This guide details a few strategies available for reporting and recovering from errors in your project.
Handling Fatal JS Errors
If your app encounters a fatal JS error, Expo will report the error differently depending on whether your app is in development or production.
In Development: If you’re serving your app from XDE or
exp, the fatal JS error will be reported to the React Native RedBox and no other action will be taken.
In Production: If your published app encounters a fatal JS error, Expo will immediately reload your app. If the error happens very quickly after reloading, Expo will show a generic error screen with a button to try manually reloading.
Expo can also report custom information back to you after your app reloads. If you use
ErrorRecovery.setRecoveryProps, and the app later encounters a fatal JS error, the contents of that method call will be passed back into your app’s initial props upon reloading. See Expo.ErrorRecovery.
Tracking JS Errors
We recommend using Sentry to track JS errors in production.
What about Native Errors?
Since Expo’s native code never changes with regard to your project, the native symbols aren’t especially meaningful (they would show you a trace into the React Native core or into Expo’s native SDK). In the vast majority of circumstances *, the JS error is what you care about.
For iOS, right now we don’t expose a way for you to see native crash logs from your Expo app. This is because we don’t build iOS native code on demand, which would be a requirement for uploading your debug symbols to Fabric (or a similar service).

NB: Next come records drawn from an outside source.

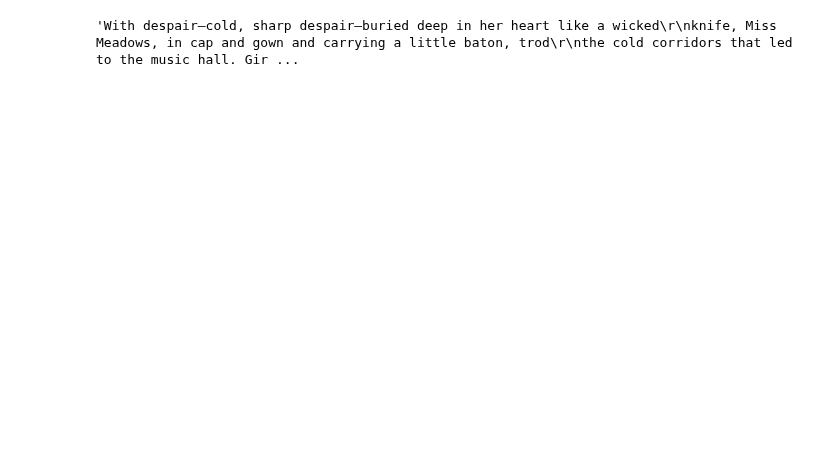
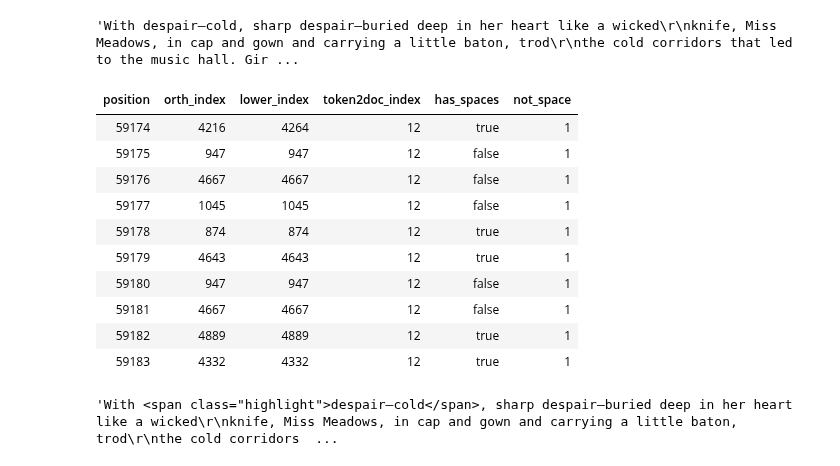
Before and after one commit to polsci/conc, a Jupyter notebook: nbs/api/78_text.ipynb, the cells around one changed output. Drawn from its saved outputs; the diff is of its cells as text; code cells hidden in the pictures; blank space fills up the shorter version.

Commit message:
enable highlighting in text output

```diff
--- a/nbs/api/78_text.ipynb
+++ b/nbs/api/78_text.ipynb
@@ -217,6 +217,26 @@ gardenparty.text(12).display(show_metadata = False, max_tokens = 200)
 gardenparty.text(12).as_string(max_tokens = 50)
 # %% [output]
 'With despair—cold, sharp despair—buried deep in her heart like a wicked\r\nknife, Miss Meadows, in cap and gown and carrying a little baton, trod\r\nthe cold corridors that led to the music hall. Gir ...
+# %%
+#| hide
+gardenparty.text(12).doc_df.head(10).collect()
+# %% [output]
+| position | orth_index | lower_index | token2doc_index | has_spaces | not_space |
+| 59174 | 4216 | 4264 | 12 | true | 1 |
+| 59175 | 947 | 947 | 12 | false | 1 |
+| 59176 | 4667 | 4667 | 12 | false | 1 |
+| 59177 | 1045 | 1045 | 12 | false | 1 |
+| 59178 | 874 | 874 | 12 | true | 1 |
+| 59179 | 4643 | 4643 | 12 | true | 1 |
+| 59180 | 947 | 947 | 12 | false | 1 |
+| 59181 | 4667 | 4667 | 12 | false | 1 |
+| 59182 | 4889 | 4889 | 12 | true | 1 |
+| 59183 | 4332 | 4332 | 12 | true | 1 |
+# %%
+#| hide
+gardenparty.text(12).as_string(highlighted_token_range = (59175, 59177))
+# %% [output]
+'With <span class="highlight">despair—cold</span>, sharp despair—buried deep in her heart like a wicked\r\nknife, Miss Meadows, in cap and gown and carrying a little baton, trod\r\nthe cold corridors  ...
 # %%
 #| hide
 import nbdev; nbdev.nbdev_export()
```
Also changed, not shown: parts of 1 cell of this notebook, 1 other file.
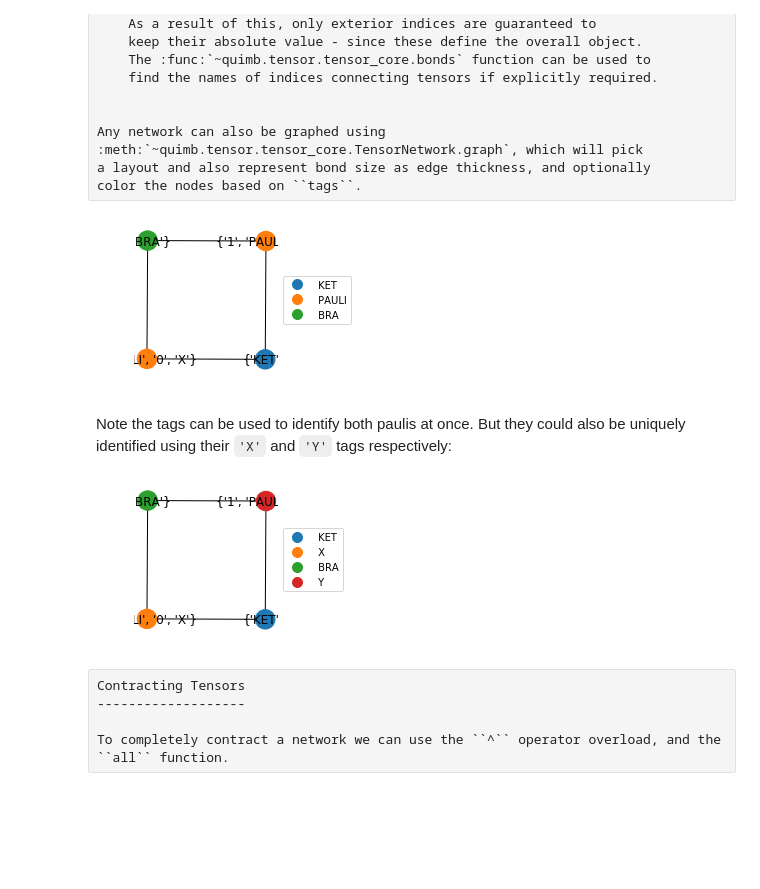
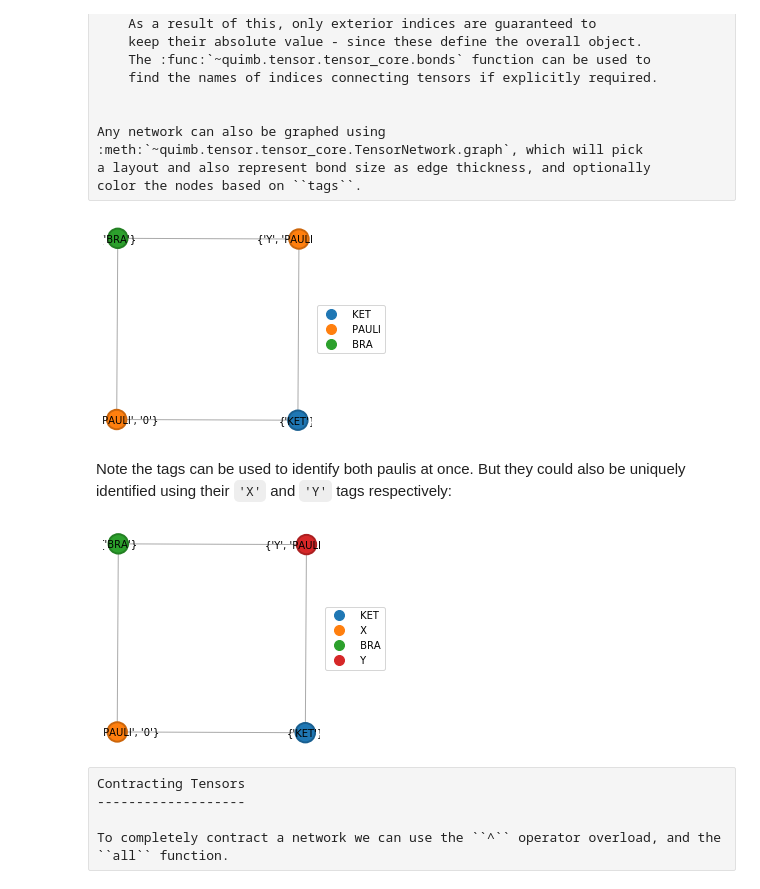
Before and after one commit to jcmgray/quimb, a Jupyter notebook: docs/tensor-basics.ipynb, the cells around one changed output. Saved outputs shown, nothing was run; the diff lists cells and outputs as text; code cells hidden in the pictures; blank space fills up the shorter version.

```diff
--- a/docs/tensor-basics.ipynb
+++ b/docs/tensor-basics.ipynb
@@ -110,15 +110,15 @@ Any network can also be graphed using
 a layout and also represent bond size as edge thickness, and optionally
 color the nodes based on ``tags``.
 # %%
-TN.graph(color=['KET', 'PAULI', 'BRA'], figsize=(2, 2))
+TN.graph(color=['KET', 'PAULI', 'BRA'], figsize=(4, 4))
 # %% [output]
-[figure, old version]
+[figure, new version]
 # %% [markdown]
 Note the tags can be used to identify both paulis at once. But they could also be uniquely identified using their ``'X'`` and ``'Y'`` tags respectively:
 # %%
-TN.graph(color=['KET', 'X', 'BRA', 'Y'], figsize=(2, 2))
+TN.graph(color=['KET', 'X', 'BRA', 'Y'], figsize=(4, 4))
 # %% [output]
-[figure, old version]
+[figure, new version]
 # %% [raw]
 Contracting Tensors
 -------------------
```
Also changed, not shown: parts of 7 cells of this notebook, 4 other files.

* There are a few circumstances where it’s possible to crash native code by writing bad JS. Usually these are in areas where it would be performance-prohibitive to add native validation to your code, e.g. the part of the React Native bridge that converts JS objects into typed native values. If you encounter an explicable native crash, double check that your parameters are of the right type.